**Exercise goal**. Every entry should be reproduced word for word.

*** Data for review ***

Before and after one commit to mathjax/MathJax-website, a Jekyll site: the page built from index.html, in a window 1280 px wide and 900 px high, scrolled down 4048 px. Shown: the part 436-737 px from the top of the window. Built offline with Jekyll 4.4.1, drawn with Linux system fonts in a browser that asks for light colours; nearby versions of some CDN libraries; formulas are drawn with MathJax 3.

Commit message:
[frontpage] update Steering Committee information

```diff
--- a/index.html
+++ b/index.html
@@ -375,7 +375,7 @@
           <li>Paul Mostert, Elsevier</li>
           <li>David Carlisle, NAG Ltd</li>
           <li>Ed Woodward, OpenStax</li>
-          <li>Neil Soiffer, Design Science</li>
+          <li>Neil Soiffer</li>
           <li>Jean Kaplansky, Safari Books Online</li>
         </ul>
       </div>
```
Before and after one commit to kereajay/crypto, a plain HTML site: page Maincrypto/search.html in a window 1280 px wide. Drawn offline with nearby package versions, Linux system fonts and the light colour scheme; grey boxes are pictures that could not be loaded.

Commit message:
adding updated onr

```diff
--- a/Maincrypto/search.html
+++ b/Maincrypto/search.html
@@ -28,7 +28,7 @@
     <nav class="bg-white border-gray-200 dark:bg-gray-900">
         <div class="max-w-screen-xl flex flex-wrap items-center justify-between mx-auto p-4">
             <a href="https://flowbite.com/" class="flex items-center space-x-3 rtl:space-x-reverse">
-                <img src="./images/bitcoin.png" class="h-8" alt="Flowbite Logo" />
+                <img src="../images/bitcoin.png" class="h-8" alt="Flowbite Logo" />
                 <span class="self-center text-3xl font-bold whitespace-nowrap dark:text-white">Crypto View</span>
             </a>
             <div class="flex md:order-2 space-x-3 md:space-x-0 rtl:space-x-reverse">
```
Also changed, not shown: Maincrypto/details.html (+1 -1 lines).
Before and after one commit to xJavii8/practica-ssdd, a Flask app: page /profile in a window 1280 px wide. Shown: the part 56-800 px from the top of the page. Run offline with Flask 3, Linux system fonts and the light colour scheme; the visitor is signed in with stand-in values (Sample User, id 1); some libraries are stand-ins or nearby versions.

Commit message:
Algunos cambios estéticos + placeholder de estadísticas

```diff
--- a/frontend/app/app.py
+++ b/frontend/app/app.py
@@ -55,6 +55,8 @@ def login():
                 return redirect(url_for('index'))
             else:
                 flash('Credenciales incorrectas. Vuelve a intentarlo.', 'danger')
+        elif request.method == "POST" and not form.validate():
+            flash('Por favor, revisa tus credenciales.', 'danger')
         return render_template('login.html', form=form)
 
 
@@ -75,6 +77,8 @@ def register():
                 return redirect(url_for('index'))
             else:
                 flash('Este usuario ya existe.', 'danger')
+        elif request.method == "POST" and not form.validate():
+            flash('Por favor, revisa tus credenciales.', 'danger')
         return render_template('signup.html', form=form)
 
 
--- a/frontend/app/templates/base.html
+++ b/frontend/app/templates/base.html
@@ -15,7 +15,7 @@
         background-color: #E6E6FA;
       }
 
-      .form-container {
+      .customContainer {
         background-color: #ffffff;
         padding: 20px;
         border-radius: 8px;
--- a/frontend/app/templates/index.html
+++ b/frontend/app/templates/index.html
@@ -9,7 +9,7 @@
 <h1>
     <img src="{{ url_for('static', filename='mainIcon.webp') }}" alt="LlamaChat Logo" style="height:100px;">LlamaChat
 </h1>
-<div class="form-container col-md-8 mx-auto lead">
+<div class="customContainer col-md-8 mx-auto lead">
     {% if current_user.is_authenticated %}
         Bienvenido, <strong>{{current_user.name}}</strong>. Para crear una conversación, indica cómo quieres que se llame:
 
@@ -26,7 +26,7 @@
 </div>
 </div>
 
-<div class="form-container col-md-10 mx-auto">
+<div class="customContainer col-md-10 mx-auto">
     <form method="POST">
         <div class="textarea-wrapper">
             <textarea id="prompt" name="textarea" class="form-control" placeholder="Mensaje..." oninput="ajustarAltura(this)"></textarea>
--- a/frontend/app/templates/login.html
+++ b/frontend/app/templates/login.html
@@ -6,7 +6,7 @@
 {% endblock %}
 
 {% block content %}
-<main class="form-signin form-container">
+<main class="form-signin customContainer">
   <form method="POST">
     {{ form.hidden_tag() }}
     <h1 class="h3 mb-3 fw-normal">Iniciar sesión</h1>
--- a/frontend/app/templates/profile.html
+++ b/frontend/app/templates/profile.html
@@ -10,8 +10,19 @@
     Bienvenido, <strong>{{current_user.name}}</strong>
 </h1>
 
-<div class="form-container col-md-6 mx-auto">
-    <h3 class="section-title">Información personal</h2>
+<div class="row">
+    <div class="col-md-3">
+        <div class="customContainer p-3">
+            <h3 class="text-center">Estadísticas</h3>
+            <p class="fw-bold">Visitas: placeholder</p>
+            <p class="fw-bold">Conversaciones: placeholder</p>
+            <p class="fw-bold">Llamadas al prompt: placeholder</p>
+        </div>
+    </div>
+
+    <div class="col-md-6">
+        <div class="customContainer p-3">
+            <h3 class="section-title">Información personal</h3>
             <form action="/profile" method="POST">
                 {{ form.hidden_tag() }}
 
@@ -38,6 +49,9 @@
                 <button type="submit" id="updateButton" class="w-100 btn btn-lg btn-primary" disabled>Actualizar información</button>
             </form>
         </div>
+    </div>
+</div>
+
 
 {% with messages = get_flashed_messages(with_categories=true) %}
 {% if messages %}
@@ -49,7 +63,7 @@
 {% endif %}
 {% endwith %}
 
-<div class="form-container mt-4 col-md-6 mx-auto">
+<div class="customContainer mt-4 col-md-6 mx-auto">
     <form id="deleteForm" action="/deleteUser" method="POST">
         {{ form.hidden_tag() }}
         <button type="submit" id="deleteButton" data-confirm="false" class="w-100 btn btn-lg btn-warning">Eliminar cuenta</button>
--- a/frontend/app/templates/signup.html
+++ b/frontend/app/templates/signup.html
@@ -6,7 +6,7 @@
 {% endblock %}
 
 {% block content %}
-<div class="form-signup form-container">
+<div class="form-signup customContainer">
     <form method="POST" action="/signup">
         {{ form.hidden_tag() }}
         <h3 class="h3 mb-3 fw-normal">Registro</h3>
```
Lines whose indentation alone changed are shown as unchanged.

*** End of Data for review ***

**Problem solution**.
Before and after one commit to mathjax/MathJax-website, a Jekyll site: the page built from index.html, in a window 1280 px wide and 900 px high, scrolled down 4048 px. Shown: the part 436-737 px from the top of the window. Built offline with Jekyll 4.4.1, drawn with Linux system fonts in a browser that asks for light colours; nearby versions of some CDN libraries; formulas are drawn with MathJax 3.

Commit message:
[frontpage] update Steering Committee information

```diff
--- a/index.html
+++ b/index.html
@@ -375,7 +375,7 @@
           <li>Paul Mostert, Elsevier</li>
           <li>David Carlisle, NAG Ltd</li>
           <li>Ed Woodward, OpenStax</li>
-          <li>Neil Soiffer, Design Science</li>
+          <li>Neil Soiffer</li>
           <li>Jean Kaplansky, Safari Books Online</li>
         </ul>
       </div>
```
Before and after one commit to kereajay/crypto, a plain HTML site: page Maincrypto/search.html in a window 1280 px wide. Drawn offline with nearby package versions, Linux system fonts and the light colour scheme; grey boxes are pictures that could not be loaded.

Commit message:
adding updated onr

```diff
--- a/Maincrypto/search.html
+++ b/Maincrypto/search.html
@@ -28,7 +28,7 @@
     <nav class="bg-white border-gray-200 dark:bg-gray-900">
         <div class="max-w-screen-xl flex flex-wrap items-center justify-between mx-auto p-4">
             <a href="https://flowbite.com/" class="flex items-center space-x-3 rtl:space-x-reverse">
-                <img src="./images/bitcoin.png" class="h-8" alt="Flowbite Logo" />
+                <img src="../images/bitcoin.png" class="h-8" alt="Flowbite Logo" />
                 <span class="self-center text-3xl font-bold whitespace-nowrap dark:text-white">Crypto View</span>
             </a>
             <div class="flex md:order-2 space-x-3 md:space-x-0 rtl:space-x-reverse">
```
Also changed, not shown: Maincrypto/details.html (+1 -1 lines).
Before and after one commit to xJavii8/practica-ssdd, a Flask app: page /profile in a window 1280 px wide. Shown: the part 56-800 px from the top of the page. Run offline with Flask 3, Linux system fonts and the light colour scheme; the visitor is signed in with stand-in values (Sample User, id 1); some libraries are stand-ins or nearby versions.

Commit message:
Algunos cambios estéticos + placeholder de estadísticas

```diff
--- a/frontend/app/app.py
+++ b/frontend/app/app.py
@@ -55,6 +55,8 @@ def login():
                 return redirect(url_for('index'))
             else:
                 flash('Credenciales incorrectas. Vuelve a intentarlo.', 'danger')
+        elif request.method == "POST" and not form.validate():
+            flash('Por favor, revisa tus credenciales.', 'danger')
         return render_template('login.html', form=form)
 
 
@@ -75,6 +77,8 @@ def register():
                 return redirect(url_for('index'))
             else:
                 flash('Este usuario ya existe.', 'danger')
+        elif request.method == "POST" and not form.validate():
+            flash('Por favor, revisa tus credenciales.', 'danger')
         return render_template('signup.html', form=form)
 
 
--- a/frontend/app/templates/base.html
+++ b/frontend/app/templates/base.html
@@ -15,7 +15,7 @@
         background-color: #E6E6FA;
       }
 
-      .form-container {
+      .customContainer {
         background-color: #ffffff;
         padding: 20px;
         border-radius: 8px;
--- a/frontend/app/templates/index.html
+++ b/frontend/app/templates/index.html
@@ -9,7 +9,7 @@
 <h1>
     <img src="{{ url_for('static', filename='mainIcon.webp') }}" alt="LlamaChat Logo" style="height:100px;">LlamaChat
 </h1>
-<div class="form-container col-md-8 mx-auto lead">
+<div class="customContainer col-md-8 mx-auto lead">
     {% if current_user.is_authenticated %}
         Bienvenido, <strong>{{current_user.name}}</strong>. Para crear una conversación, indica cómo quieres que se llame:
 
@@ -26,7 +26,7 @@
 </div>
 </div>
 
-<div class="form-container col-md-10 mx-auto">
+<div class="customContainer col-md-10 mx-auto">
     <form method="POST">
         <div class="textarea-wrapper">
             <textarea id="prompt" name="textarea" class="form-control" placeholder="Mensaje..." oninput="ajustarAltura(this)"></textarea>
--- a/frontend/app/templates/login.html
+++ b/frontend/app/templates/login.html
@@ -6,7 +6,7 @@
 {% endblock %}
 
 {% block content %}
-<main class="form-signin form-container">
+<main class="form-signin customContainer">
   <form method="POST">
     {{ form.hidden_tag() }}
     <h1 class="h3 mb-3 fw-normal">Iniciar sesión</h1>
--- a/frontend/app/templates/profile.html
+++ b/frontend/app/templates/profile.html
@@ -10,8 +10,19 @@
     Bienvenido, <strong>{{current_user.name}}</strong>
 </h1>
 
-<div class="form-container col-md-6 mx-auto">
-    <h3 class="section-title">Información personal</h2>
+<div class="row">
+    <div class="col-md-3">
+        <div class="customContainer p-3">
+            <h3 class="text-center">Estadísticas</h3>
+            <p class="fw-bold">Visitas: placeholder</p>
+            <p class="fw-bold">Conversaciones: placeholder</p>
+            <p class="fw-bold">Llamadas al prompt: placeholder</p>
+        </div>
+    </div>
+
+    <div class="col-md-6">
+        <div class="customContainer p-3">
+            <h3 class="section-title">Información personal</h3>
             <form action="/profile" method="POST">
                 {{ form.hidden_tag() }}
 
@@ -38,6 +49,9 @@
                 <button type="submit" id="updateButton" class="w-100 btn btn-lg btn-primary" disabled>Actualizar información</button>
             </form>
         </div>
+    </div>
+</div>
+
 
 {% with messages = get_flashed_messages(with_categories=true) %}
 {% if messages %}
@@ -49,7 +63,7 @@
 {% endif %}
 {% endwith %}
 
-<div class="form-container mt-4 col-md-6 mx-auto">
+<div class="customContainer mt-4 col-md-6 mx-auto">
     <form id="deleteForm" action="/deleteUser" method="POST">
         {{ form.hidden_tag() }}
         <button type="submit" id="deleteButton" data-confirm="false" class="w-100 btn btn-lg btn-warning">Eliminar cuenta</button>
--- a/frontend/app/templates/signup.html
+++ b/frontend/app/templates/signup.html
@@ -6,7 +6,7 @@
 {% endblock %}
 
 {% block content %}
-<div class="form-signup form-container">
+<div class="form-signup customContainer">
     <form method="POST" action="/signup">
         {{ form.hidden_tag() }}
         <h3 class="h3 mb-3 fw-normal">Registro</h3>
```
Lines whose indentation alone changed are shown as unchanged.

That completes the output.